There are a number of concerns that I have with this model, but my primary one is that it ignores the ethical impact of many high-earning jobs. One of the spin-offs from EA, 80,000 Hours, responds to this critique:

 …many (but not all) financial traders make profits at the expense of other traders, so they’re moving money around, mostly from rich people to other rich people. Of course, there are some people who cause harm in these industries, but that’s true of any industry.

So the message seems to be – there’s only a small amount of harm in these high-earning jobs, and that is outweighed by all the charitable donations that these higher earners make. If that were true, there would be nothing to object to, but it is not. In my book, Global Poverty, I drew attention to the way in which the West is a net drain on African resources to the tune of $60bn a year. We like to think that cumulatively the West donates to sub-Saharan Africa, but in reality we extract far more than we give. Such extraction takes the form of debt servicing, climate change adaptation and especially tax evasion. And the companies doing this are not small, local ones, but large multinationals – the ones that provide the high-earning jobs.

Again, the problem here is that EA naively thinks that our values are fixed, and so working in a high-earning industry won’t erode the social justice values that prompted the individual to earn as much as they can. Somewhat inconsistently, they provide anecdotes, not data, to support this claim. While of course there are some individuals who buck this trend, there is also evidence that older age groups tend to become cynical about poverty, suggesting that the justice values of one’s youth do diminish as one gets caught up in a high-earning consumer lifestyle. Christ’s injunction to be ‘in the world’ but not ‘of the world’ is salient here.

Effective Altruism does nothing to address the root causes of poverty

Give a man a fish and he’ll eat for a day, teach him to fish and he’ll eat for a lifetime. It’s a lovely aphorism, but in the current global economic system, the truth is that we need to stop polluting his fishing lake, stop extracting all the fish without paying for them and stop charging the man to borrow a fishing rod and fish in his own lake. The problem with EA is that its frame of reference is far too narrow. It rightly asks the question as to which charities are most effective but it fails to ask the question, why are those charities needed in the first place? As Martin Luther King reminded us:

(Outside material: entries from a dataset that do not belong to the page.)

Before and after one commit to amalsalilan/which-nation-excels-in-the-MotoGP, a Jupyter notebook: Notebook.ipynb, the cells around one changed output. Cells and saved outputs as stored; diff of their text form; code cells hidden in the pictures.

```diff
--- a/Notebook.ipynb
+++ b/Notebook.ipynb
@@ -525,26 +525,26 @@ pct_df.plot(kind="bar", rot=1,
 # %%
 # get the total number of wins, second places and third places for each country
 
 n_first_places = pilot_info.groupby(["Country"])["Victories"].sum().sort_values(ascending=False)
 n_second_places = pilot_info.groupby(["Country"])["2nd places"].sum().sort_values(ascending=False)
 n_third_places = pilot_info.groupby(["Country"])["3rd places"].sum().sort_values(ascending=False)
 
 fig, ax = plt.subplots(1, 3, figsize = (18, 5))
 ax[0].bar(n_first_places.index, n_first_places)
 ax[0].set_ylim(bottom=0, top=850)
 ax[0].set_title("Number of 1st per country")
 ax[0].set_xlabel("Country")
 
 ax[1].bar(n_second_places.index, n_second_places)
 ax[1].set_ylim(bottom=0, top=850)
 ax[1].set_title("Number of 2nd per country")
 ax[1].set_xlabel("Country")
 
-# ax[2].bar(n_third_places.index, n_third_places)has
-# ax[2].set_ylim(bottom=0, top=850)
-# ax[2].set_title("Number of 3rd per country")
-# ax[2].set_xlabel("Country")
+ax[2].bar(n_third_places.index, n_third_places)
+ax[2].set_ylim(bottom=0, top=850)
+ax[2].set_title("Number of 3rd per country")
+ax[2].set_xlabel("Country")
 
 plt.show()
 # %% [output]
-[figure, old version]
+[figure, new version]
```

On the one hand we are called to play the good Samaritan on life’s roadside; but that will be only an initial act. One day we must come to see that the whole Jericho road must be transformed so that men and women will not be constantly beaten and robbed as they make their journey on life’s highway. True compassion is more than flinging a coin to a beggar; it is not haphazard and superficial. It comes to see that an edifice which produces beggars needs restructuring.

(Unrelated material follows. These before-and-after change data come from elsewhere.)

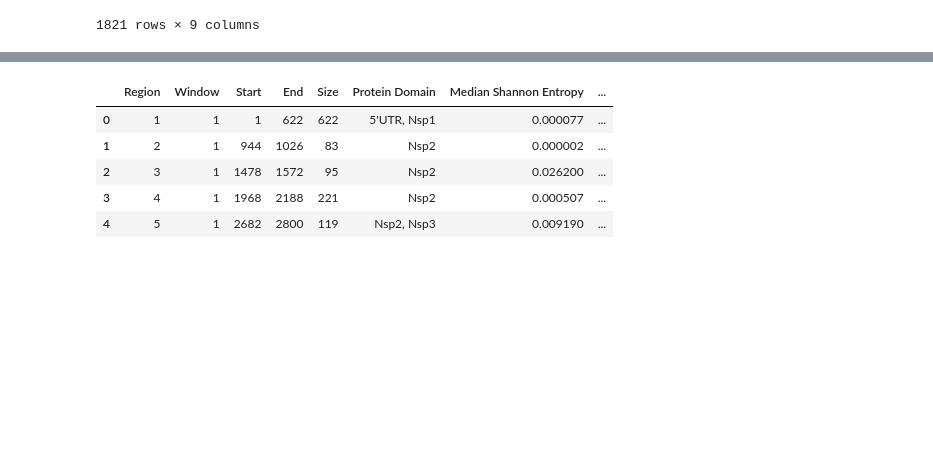
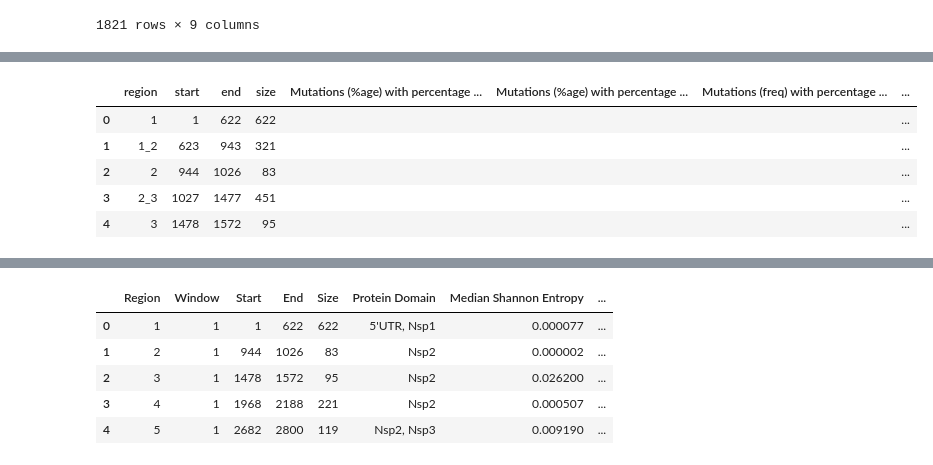
Before and after one commit to iamakhilverma/conserved_stretches_in_sars_cov2, a Jupyter notebook: notebooks_and_scripts/notebook_002.ipynb, the cells around one changed output, grey strips where cells are left out. Drawn from its saved outputs; the diff is of its cells as text; code cells hidden in the pictures; blank space fills up the shorter version.

```diff
--- a/notebooks_and_scripts/notebook_002.ipynb
+++ b/notebooks_and_scripts/notebook_002.ipynb
@@ -795,0 +859,17 @@ df_per_pt1
+# %%
+df_orf1ab["Mutations (%age) with percentage abundance >= 0.1"] = ""
+df_orf1ab["Mutations (%age) with percentage abundance >= 1"] = ""
+df_orf1ab["Mutations (freq) with percentage abundance >= 0.1"] = ""
+df_orf1ab["Mutations (freq) with percentage abundance >= 1"] = ""
+df_orf1ab["Sum of mutations frequency with percentage abundance >= 0.1"] = 0
+df_orf1ab["Sum of mutations frequency with percentage abundance >= 1"] = 0
+df_orf1ab["Total mutations with percentage abundance >= 0.1"] = 0
+df_orf1ab["Total mutations with percentage abundance >= 1"] = 0
+df_orf1ab.head()
+# %% [output]
+|  | region | start | end | size | Mutations (%age) with percentage ... | Mutations (%age) with percentage ... | Mutations (freq) with percentage ... | ... |
+| 0 | 1 | 1 | 622 | 622 |  |  |  | ... |
+| 1 | 1_2 | 623 | 943 | 321 |  |  |  | ... |
+| 2 | 2 | 944 | 1026 | 83 |  |  |  | ... |
+| 3 | 2_3 | 1027 | 1477 | 451 |  |  |  | ... |
+| 4 | 3 | 1478 | 1572 | 95 |  |  |  | ... |
```
Also changed, not shown: parts of 13 cells of this notebook.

Of course, the root causes of poverty are complex and certainly not easily solvable. They go back to our colonial history, our approach to fostering debt, our contributions to climate change and our current approach to international trade. But having recognized this, any response to poverty that is worthy of attention must in some sense seek to address these root causes. There is nothing in EA that makes any attempt to do this. Giving to causes that provide discrete services to the poor – however effective they are – will not provide a long-term solution to poverty. Changing our current financial system and terms of international trade might. I would therefore be a happy advocate of EA if its focus was on lobbying the national and international seats of power to provide a fairer system, but in its advocacy of ‘earning to give’, I fear it may be doing the precise opposite – propping up a system that keeps the poor poor while making all of us feel that little bit better about ourselves.

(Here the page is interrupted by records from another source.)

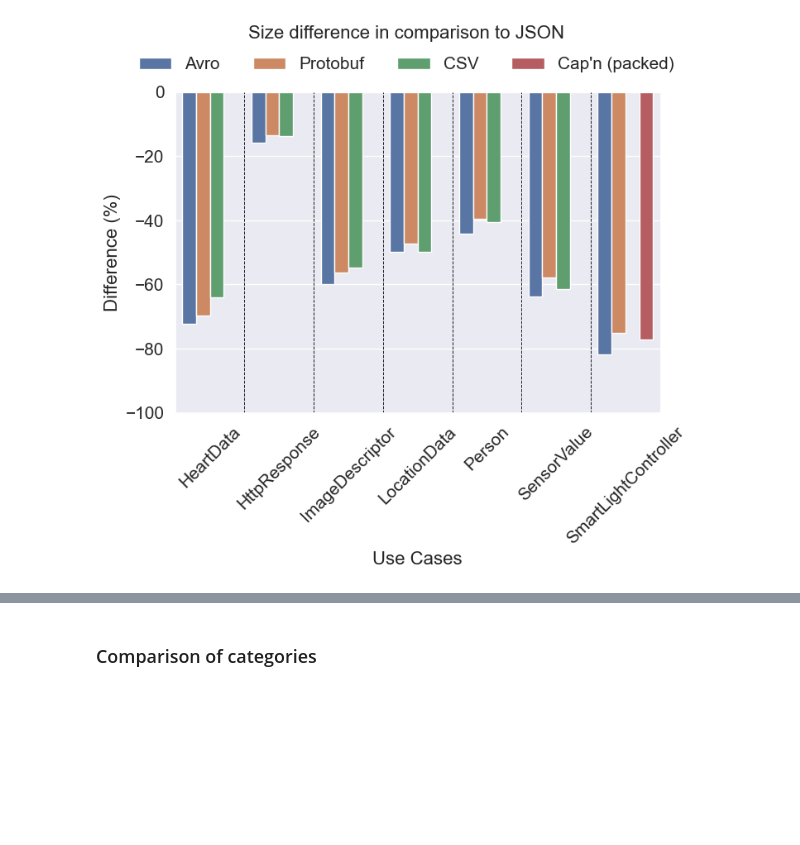
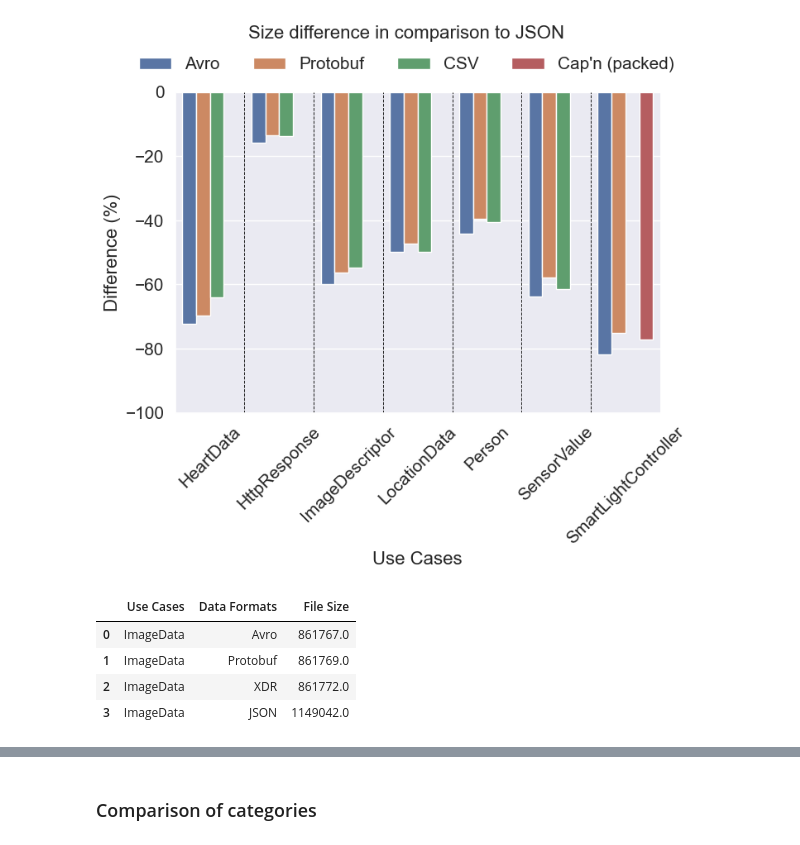
Before and after one commit to bianca482/data-format-comparison, a Jupyter notebook: src/main/java/at/fhv/kabi/samples/analysis/size_comparison.ipynb, the cells around one changed output, grey strips where cells are left out. Saved outputs shown, nothing was run; the diff lists cells and outputs as text; code cells hidden in the pictures; blank space fills up the shorter version.

```diff
--- a/src/main/java/at/fhv/kabi/samples/analysis/size_comparison.ipynb
+++ b/src/main/java/at/fhv/kabi/samples/analysis/size_comparison.ipynb
@@ -379,3 +379,24 @@ plt.setp(ax._legend.get_texts(), fontsize=15)
 plt.show()
 # %% [output]
 [figure]
+# %%
+# repeat for image use case
+df_img=pd.DataFrame()
+for t in dfa.keys():
+    if t == 'ImageData':
+        dft=pd.DataFrame()
+        dft['Use Cases'] = list([t,t,t,t])
+        w = list(dfa.nsmallest(3,t)[t].index)
+        w.append('JSON')
+        dft['Data Formats'] = w
+        x = list(dfa.nsmallest(3,t)[t])
+        x.append(dfa[t].loc['JSON'])
+        dft['File Size']= x
+        df_img = pd.concat([df_img,dft])
+df_img
+# %% [output]
+|  | Use Cases | Data Formats | File Size |
+| 0 | ImageData | Avro | 861767.0 |
+| 1 | ImageData | Protobuf | 861769.0 |
+| 2 | ImageData | XDR | 861772.0 |
+| 3 | ImageData | JSON | 1149042.0 |
```
Also changed, not shown: parts of 4 cells of this notebook, 2 other files.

About the author

Dr Justin Thacker, Academic Director, Cliff College. Author of Global Poverty: A Theological Guide. Research interests: theology and international development. Twitter: @drjthacker.

Note: This piece gives the views of the author, and not the position of the LSE Religion and Global Society blog, nor of the London School of Economics.